The book’s highly episodic structure does nothing to distract from the fact that most of its anecdotes are shopworn. Lana Turner’s bad taste in boyfriends (including one who had the bad taste to be stabbed by her daughter), the rivalry between Hedda Hopper and Louella Parsons, Kim Novak’s scandalous romance with Sammy Davis, Jr., the fact that Edward G. Robinson had to sell his fabulous art collection to pay his legal bills during a bitter divorce and a three-year battle with the House Committee on Un-American Activities — this is a good place to catch up on these stories if you’ve never heard them before.

Turner would never initiate legal proceedings against her fourth husband – the actor Lex ‘Tarzan’ Barker – despite allegations from her daughter Cheryl years later, that she had been habitually raped by her stepfather from the age of ten onwards. Crane is the child of Turner’s brief second marriage to restaurateur Stephen Crane. By the time Cheryl was 10, Turner was on her fourth husband, Barker, who one day lured Cheryl into the sauna, told her it was up to every little girl’s father to teach her about men, and exposed himself. Barker then began visiting Cheryl’s room at night, raping her so violently that a doctor would later confirm that she should have had stitches. Finally, when Cheryl grew older and once attempted to fight back, Barker tried to suffocate her with a pillow. Cheryl told her maternal grandmother, who called Turner. Crane chillingly relates how Turner said she held a gun to Barker’s head while he slept, then thought, “Is this bastard worth the rest of my life in prison? The end of my career? Everyone’s life ruined?” When Barker awoke in the morning, Turner ordered him out of the house. They were divorced, but to avoid a scandal, Cheryl says, no criminal action was taken against Barker. Okay, according to the book, the molestation first occured when Crane was elevenish, recurred fairly often — every time her mother was out of town — and included actual (and increasingly violent) penetration, as well as fondling and threats to keep her quiet. Crane alleges that the molestation continued over the whole course of Barker’s marriage to her mother (several years) and ended when she told her grandmother. The grandmother told Lana, who rallied to her daughter’s defense — sort of. Anyway, she kicked Barker out and divorced him. However, the police weren’t notified out of fear of a scandal. The whole story never saw the light of day until Crane wrote the book after Barker’s death. The actor had children of his own, and they subsequently denied Crane’s allegations after the book came out. A tribute site to the largely forgotten, multi-lingual Baxter can be located at

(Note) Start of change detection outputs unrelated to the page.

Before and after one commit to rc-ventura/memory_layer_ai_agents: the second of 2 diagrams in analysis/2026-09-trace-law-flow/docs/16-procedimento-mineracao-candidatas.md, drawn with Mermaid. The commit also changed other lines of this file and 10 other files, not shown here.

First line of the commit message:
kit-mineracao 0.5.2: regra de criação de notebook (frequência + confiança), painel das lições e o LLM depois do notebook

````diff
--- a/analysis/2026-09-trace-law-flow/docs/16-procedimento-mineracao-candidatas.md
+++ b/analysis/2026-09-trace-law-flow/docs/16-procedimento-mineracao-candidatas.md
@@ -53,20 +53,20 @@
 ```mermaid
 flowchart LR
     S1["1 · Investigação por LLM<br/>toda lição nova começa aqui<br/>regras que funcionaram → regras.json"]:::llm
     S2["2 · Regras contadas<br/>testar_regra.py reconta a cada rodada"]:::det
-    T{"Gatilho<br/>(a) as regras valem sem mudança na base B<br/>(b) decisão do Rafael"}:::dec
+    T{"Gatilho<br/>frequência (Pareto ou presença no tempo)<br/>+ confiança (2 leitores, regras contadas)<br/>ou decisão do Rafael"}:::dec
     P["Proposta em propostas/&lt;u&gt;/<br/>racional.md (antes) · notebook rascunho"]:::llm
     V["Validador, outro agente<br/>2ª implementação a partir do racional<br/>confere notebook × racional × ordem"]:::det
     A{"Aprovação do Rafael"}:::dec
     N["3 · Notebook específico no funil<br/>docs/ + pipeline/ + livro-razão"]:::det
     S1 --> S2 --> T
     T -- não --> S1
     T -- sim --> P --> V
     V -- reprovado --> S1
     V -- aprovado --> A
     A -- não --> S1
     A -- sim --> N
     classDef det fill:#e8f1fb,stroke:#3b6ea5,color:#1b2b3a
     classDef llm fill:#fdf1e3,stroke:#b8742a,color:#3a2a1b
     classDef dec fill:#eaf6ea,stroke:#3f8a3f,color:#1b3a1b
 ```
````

Unsurprisingly, his family, friends and surviving professional colleagues remain disbelieving of such allegations, and I am unprepared to speculate further. No great shakes at the marriage game – he wed five times – Baxter’s untimely demise at the age of 53 from a heart attack, would deny him the opportunity of defending his reputation. Yet, more than sixty years on, these allegations remain inextricably connected with his legacy and all too readily visible on the worldwide web. Whatever the truth behind this story, we can remain confident that Turner did indeed elect to protect her public image above all else. Maintaining her child’s anonymity would backfire spectacularly the following year with the Stompanoto killing; the shit hitting the fan with sufficient force to suggest Turner’s career faced permanent derailment. How wrong we would all be…………….

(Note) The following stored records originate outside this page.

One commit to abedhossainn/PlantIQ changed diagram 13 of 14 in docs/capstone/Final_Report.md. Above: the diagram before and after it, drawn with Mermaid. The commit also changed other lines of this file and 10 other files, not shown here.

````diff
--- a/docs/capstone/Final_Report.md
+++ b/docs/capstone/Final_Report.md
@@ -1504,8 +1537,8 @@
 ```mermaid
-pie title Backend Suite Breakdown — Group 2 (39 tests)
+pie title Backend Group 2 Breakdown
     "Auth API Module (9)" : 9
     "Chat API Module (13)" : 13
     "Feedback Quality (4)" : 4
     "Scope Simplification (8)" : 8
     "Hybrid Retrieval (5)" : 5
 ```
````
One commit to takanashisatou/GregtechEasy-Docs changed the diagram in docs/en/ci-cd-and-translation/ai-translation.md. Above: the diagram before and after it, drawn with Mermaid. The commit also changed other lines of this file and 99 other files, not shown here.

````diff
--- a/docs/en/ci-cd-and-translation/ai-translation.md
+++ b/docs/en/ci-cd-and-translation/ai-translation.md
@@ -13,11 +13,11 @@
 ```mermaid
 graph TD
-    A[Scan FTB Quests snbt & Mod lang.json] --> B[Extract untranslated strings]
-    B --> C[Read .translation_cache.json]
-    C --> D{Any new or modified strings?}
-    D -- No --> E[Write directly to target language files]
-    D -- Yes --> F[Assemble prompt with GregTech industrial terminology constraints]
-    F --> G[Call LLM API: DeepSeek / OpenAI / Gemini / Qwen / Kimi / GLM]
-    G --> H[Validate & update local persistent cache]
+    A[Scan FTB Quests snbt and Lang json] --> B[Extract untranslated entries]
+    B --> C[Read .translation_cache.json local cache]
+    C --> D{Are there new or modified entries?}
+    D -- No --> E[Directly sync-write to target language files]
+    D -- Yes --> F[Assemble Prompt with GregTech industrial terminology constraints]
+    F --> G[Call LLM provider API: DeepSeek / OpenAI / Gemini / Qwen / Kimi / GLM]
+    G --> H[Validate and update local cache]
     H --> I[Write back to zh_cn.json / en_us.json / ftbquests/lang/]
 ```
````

Some factual inaccuracies creep into the book, but it remains a rollicking read. I obtained my copy for 95p so allow me, if you will, to keep minor literary gripes under control.